** Opening Data in this exercise block **

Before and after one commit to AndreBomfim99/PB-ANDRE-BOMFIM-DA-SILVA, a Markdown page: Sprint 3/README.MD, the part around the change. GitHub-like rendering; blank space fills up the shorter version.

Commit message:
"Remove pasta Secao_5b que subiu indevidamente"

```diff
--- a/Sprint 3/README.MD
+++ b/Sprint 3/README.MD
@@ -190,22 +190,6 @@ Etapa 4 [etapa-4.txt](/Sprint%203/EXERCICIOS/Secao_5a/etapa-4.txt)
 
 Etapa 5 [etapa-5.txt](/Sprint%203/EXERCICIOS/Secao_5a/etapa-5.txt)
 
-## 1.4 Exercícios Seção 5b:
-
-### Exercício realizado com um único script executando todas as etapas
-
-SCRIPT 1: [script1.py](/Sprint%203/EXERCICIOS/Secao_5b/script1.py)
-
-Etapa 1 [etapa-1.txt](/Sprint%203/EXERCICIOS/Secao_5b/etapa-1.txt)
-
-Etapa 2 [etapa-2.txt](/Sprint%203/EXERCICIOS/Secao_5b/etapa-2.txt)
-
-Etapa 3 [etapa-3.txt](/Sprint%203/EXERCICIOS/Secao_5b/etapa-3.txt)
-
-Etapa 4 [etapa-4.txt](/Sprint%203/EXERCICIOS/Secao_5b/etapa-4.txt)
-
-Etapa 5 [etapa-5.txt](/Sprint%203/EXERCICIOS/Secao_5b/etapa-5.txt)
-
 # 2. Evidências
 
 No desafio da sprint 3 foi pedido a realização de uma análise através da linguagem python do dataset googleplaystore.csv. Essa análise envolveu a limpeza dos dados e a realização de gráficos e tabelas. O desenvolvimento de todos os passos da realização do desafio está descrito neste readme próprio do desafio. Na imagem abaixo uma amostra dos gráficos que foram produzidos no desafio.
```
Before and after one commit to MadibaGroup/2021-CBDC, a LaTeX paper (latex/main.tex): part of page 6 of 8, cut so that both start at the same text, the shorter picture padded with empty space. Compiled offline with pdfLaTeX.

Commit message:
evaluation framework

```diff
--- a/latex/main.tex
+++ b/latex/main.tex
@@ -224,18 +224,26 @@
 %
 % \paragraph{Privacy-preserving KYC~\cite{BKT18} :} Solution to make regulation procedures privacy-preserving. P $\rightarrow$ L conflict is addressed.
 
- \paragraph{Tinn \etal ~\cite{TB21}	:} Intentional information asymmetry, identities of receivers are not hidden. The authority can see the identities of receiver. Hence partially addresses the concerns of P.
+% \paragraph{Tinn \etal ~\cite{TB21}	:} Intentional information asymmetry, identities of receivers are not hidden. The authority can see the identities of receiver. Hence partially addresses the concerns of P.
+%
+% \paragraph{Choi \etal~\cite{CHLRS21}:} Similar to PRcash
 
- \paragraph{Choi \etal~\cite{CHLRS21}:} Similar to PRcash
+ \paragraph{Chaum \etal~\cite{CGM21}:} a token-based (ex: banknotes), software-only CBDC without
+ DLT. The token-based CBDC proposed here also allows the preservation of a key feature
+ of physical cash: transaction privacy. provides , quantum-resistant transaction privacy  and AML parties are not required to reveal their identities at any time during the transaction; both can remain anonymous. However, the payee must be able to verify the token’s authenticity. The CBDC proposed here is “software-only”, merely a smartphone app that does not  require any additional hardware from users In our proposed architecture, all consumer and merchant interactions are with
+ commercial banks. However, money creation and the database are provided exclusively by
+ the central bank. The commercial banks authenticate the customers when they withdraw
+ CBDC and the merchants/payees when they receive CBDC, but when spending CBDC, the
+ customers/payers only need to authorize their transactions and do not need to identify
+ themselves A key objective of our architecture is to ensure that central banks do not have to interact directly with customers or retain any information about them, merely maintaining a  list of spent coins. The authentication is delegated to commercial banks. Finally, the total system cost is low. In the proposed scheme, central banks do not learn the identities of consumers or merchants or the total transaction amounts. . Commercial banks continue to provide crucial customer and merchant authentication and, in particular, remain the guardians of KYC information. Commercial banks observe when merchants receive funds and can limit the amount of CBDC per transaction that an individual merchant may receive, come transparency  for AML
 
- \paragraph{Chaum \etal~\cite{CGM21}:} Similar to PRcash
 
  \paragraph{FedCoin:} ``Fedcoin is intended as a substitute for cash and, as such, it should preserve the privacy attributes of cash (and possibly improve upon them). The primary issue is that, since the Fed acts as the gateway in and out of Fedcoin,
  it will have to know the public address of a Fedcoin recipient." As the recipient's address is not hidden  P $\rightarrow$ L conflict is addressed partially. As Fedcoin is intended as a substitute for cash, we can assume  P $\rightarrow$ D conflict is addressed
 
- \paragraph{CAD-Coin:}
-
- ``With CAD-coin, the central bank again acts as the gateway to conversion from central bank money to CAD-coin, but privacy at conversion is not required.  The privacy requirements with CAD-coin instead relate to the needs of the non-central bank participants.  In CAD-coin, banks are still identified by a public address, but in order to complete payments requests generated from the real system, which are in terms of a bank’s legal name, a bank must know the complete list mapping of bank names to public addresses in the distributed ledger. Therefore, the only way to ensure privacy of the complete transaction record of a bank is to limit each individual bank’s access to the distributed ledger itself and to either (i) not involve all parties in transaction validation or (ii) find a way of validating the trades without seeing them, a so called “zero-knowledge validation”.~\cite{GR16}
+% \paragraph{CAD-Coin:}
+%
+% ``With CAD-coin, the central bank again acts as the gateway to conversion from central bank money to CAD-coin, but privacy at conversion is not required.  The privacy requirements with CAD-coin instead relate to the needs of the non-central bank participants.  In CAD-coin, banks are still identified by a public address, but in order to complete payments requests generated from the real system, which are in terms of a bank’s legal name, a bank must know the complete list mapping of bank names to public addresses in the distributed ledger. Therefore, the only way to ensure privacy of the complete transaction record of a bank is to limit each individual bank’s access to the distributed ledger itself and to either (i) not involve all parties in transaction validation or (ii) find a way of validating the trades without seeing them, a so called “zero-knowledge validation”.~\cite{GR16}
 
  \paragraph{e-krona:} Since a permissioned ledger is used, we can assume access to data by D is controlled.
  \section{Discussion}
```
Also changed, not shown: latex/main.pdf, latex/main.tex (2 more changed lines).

** Closing Data in this exercise block **

**Work item**
Copy every record above exactly as it is.

**Exercise answer**
Before and after one commit to AndreBomfim99/PB-ANDRE-BOMFIM-DA-SILVA, a Markdown page: Sprint 3/README.MD, the part around the change. GitHub-like rendering; blank space fills up the shorter version.

Commit message:
"Remove pasta Secao_5b que subiu indevidamente"

```diff
--- a/Sprint 3/README.MD
+++ b/Sprint 3/README.MD
@@ -190,22 +190,6 @@ Etapa 4 [etapa-4.txt](/Sprint%203/EXERCICIOS/Secao_5a/etapa-4.txt)
 
 Etapa 5 [etapa-5.txt](/Sprint%203/EXERCICIOS/Secao_5a/etapa-5.txt)
 
-## 1.4 Exercícios Seção 5b:
-
-### Exercício realizado com um único script executando todas as etapas
-
-SCRIPT 1: [script1.py](/Sprint%203/EXERCICIOS/Secao_5b/script1.py)
-
-Etapa 1 [etapa-1.txt](/Sprint%203/EXERCICIOS/Secao_5b/etapa-1.txt)
-
-Etapa 2 [etapa-2.txt](/Sprint%203/EXERCICIOS/Secao_5b/etapa-2.txt)
-
-Etapa 3 [etapa-3.txt](/Sprint%203/EXERCICIOS/Secao_5b/etapa-3.txt)
-
-Etapa 4 [etapa-4.txt](/Sprint%203/EXERCICIOS/Secao_5b/etapa-4.txt)
-
-Etapa 5 [etapa-5.txt](/Sprint%203/EXERCICIOS/Secao_5b/etapa-5.txt)
-
 # 2. Evidências
 
 No desafio da sprint 3 foi pedido a realização de uma análise através da linguagem python do dataset googleplaystore.csv. Essa análise envolveu a limpeza dos dados e a realização de gráficos e tabelas. O desenvolvimento de todos os passos da realização do desafio está descrito neste readme próprio do desafio. Na imagem abaixo uma amostra dos gráficos que foram produzidos no desafio.
```
Before and after one commit to MadibaGroup/2021-CBDC, a LaTeX paper (latex/main.tex): part of page 6 of 8, cut so that both start at the same text, the shorter picture padded with empty space. Compiled offline with pdfLaTeX.

Commit message:
evaluation framework

```diff
--- a/latex/main.tex
+++ b/latex/main.tex
@@ -224,18 +224,26 @@
 %
 % \paragraph{Privacy-preserving KYC~\cite{BKT18} :} Solution to make regulation procedures privacy-preserving. P $\rightarrow$ L conflict is addressed.
 
- \paragraph{Tinn \etal ~\cite{TB21}	:} Intentional information asymmetry, identities of receivers are not hidden. The authority can see the identities of receiver. Hence partially addresses the concerns of P.
+% \paragraph{Tinn \etal ~\cite{TB21}	:} Intentional information asymmetry, identities of receivers are not hidden. The authority can see the identities of receiver. Hence partially addresses the concerns of P.
+%
+% \paragraph{Choi \etal~\cite{CHLRS21}:} Similar to PRcash
 
- \paragraph{Choi \etal~\cite{CHLRS21}:} Similar to PRcash
+ \paragraph{Chaum \etal~\cite{CGM21}:} a token-based (ex: banknotes), software-only CBDC without
+ DLT. The token-based CBDC proposed here also allows the preservation of a key feature
+ of physical cash: transaction privacy. provides , quantum-resistant transaction privacy  and AML parties are not required to reveal their identities at any time during the transaction; both can remain anonymous. However, the payee must be able to verify the token’s authenticity. The CBDC proposed here is “software-only”, merely a smartphone app that does not  require any additional hardware from users In our proposed architecture, all consumer and merchant interactions are with
+ commercial banks. However, money creation and the database are provided exclusively by
+ the central bank. The commercial banks authenticate the customers when they withdraw
+ CBDC and the merchants/payees when they receive CBDC, but when spending CBDC, the
+ customers/payers only need to authorize their transactions and do not need to identify
+ themselves A key objective of our architecture is to ensure that central banks do not have to interact directly with customers or retain any information about them, merely maintaining a  list of spent coins. The authentication is delegated to commercial banks. Finally, the total system cost is low. In the proposed scheme, central banks do not learn the identities of consumers or merchants or the total transaction amounts. . Commercial banks continue to provide crucial customer and merchant authentication and, in particular, remain the guardians of KYC information. Commercial banks observe when merchants receive funds and can limit the amount of CBDC per transaction that an individual merchant may receive, come transparency  for AML
 
- \paragraph{Chaum \etal~\cite{CGM21}:} Similar to PRcash
 
  \paragraph{FedCoin:} ``Fedcoin is intended as a substitute for cash and, as such, it should preserve the privacy attributes of cash (and possibly improve upon them). The primary issue is that, since the Fed acts as the gateway in and out of Fedcoin,
  it will have to know the public address of a Fedcoin recipient." As the recipient's address is not hidden  P $\rightarrow$ L conflict is addressed partially. As Fedcoin is intended as a substitute for cash, we can assume  P $\rightarrow$ D conflict is addressed
 
- \paragraph{CAD-Coin:}
-
- ``With CAD-coin, the central bank again acts as the gateway to conversion from central bank money to CAD-coin, but privacy at conversion is not required.  The privacy requirements with CAD-coin instead relate to the needs of the non-central bank participants.  In CAD-coin, banks are still identified by a public address, but in order to complete payments requests generated from the real system, which are in terms of a bank’s legal name, a bank must know the complete list mapping of bank names to public addresses in the distributed ledger. Therefore, the only way to ensure privacy of the complete transaction record of a bank is to limit each individual bank’s access to the distributed ledger itself and to either (i) not involve all parties in transaction validation or (ii) find a way of validating the trades without seeing them, a so called “zero-knowledge validation”.~\cite{GR16}
+% \paragraph{CAD-Coin:}
+%
+% ``With CAD-coin, the central bank again acts as the gateway to conversion from central bank money to CAD-coin, but privacy at conversion is not required.  The privacy requirements with CAD-coin instead relate to the needs of the non-central bank participants.  In CAD-coin, banks are still identified by a public address, but in order to complete payments requests generated from the real system, which are in terms of a bank’s legal name, a bank must know the complete list mapping of bank names to public addresses in the distributed ledger. Therefore, the only way to ensure privacy of the complete transaction record of a bank is to limit each individual bank’s access to the distributed ledger itself and to either (i) not involve all parties in transaction validation or (ii) find a way of validating the trades without seeing them, a so called “zero-knowledge validation”.~\cite{GR16}
 
  \paragraph{e-krona:} Since a permissioned ledger is used, we can assume access to data by D is controlled.
  \section{Discussion}
```
Also changed, not shown: latex/main.pdf, latex/main.tex (2 more changed lines).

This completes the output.